Exercise description: Could you repeat all of the entries word for word, minus any pictures?

---+---

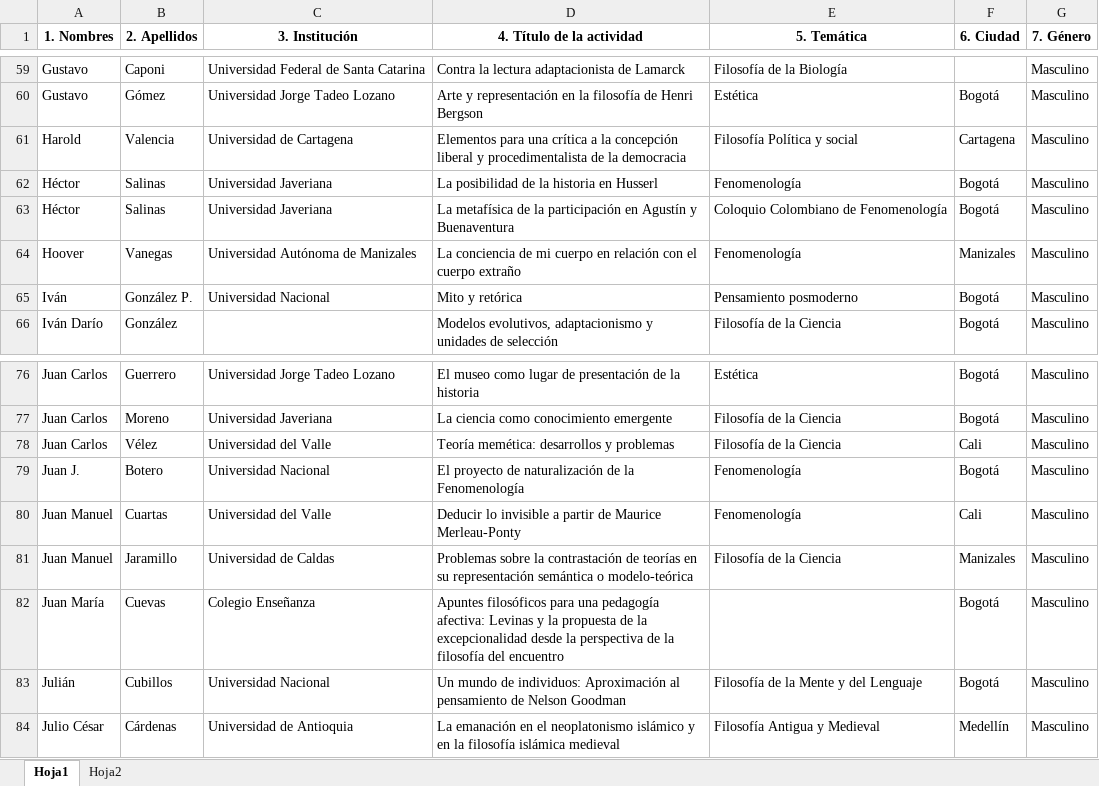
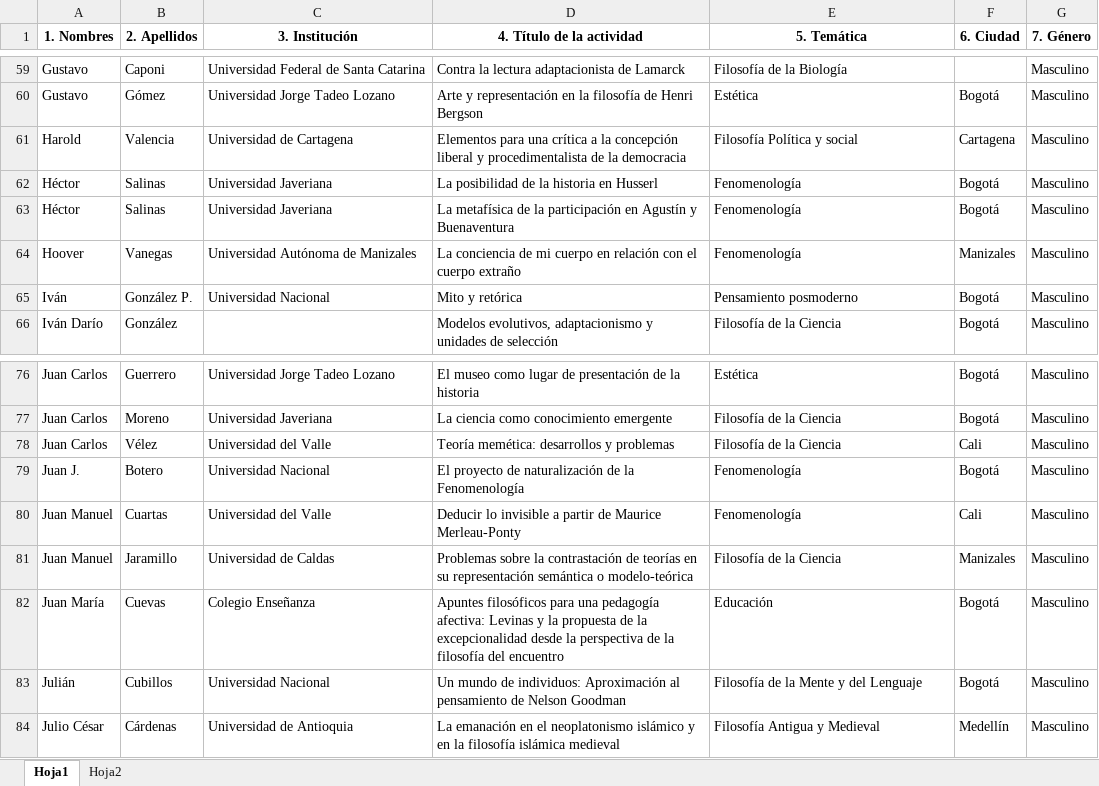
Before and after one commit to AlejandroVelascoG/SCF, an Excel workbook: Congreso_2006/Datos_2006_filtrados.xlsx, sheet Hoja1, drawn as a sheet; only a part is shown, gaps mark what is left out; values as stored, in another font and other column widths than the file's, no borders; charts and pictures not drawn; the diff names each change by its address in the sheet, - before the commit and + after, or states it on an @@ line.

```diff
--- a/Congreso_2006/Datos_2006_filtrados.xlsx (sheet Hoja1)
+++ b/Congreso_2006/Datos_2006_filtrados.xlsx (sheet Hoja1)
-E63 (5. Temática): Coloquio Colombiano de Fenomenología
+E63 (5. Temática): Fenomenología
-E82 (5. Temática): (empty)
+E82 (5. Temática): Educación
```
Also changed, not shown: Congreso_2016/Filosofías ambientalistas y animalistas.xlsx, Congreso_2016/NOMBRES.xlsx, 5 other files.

---+---

Solution to this problem:
Before and after one commit to AlejandroVelascoG/SCF, an Excel workbook: Congreso_2006/Datos_2006_filtrados.xlsx, sheet Hoja1, drawn as a sheet; only a part is shown, gaps mark what is left out; values as stored, in another font and other column widths than the file's, no borders; charts and pictures not drawn; the diff names each change by its address in the sheet, - before the commit and + after, or states it on an @@ line.

```diff
--- a/Congreso_2006/Datos_2006_filtrados.xlsx (sheet Hoja1)
+++ b/Congreso_2006/Datos_2006_filtrados.xlsx (sheet Hoja1)
-E63 (5. Temática): Coloquio Colombiano de Fenomenología
+E63 (5. Temática): Fenomenología
-E82 (5. Temática): (empty)
+E82 (5. Temática): Educación
```
Also changed, not shown: Congreso_2016/Filosofías ambientalistas y animalistas.xlsx, Congreso_2016/NOMBRES.xlsx, 5 other files.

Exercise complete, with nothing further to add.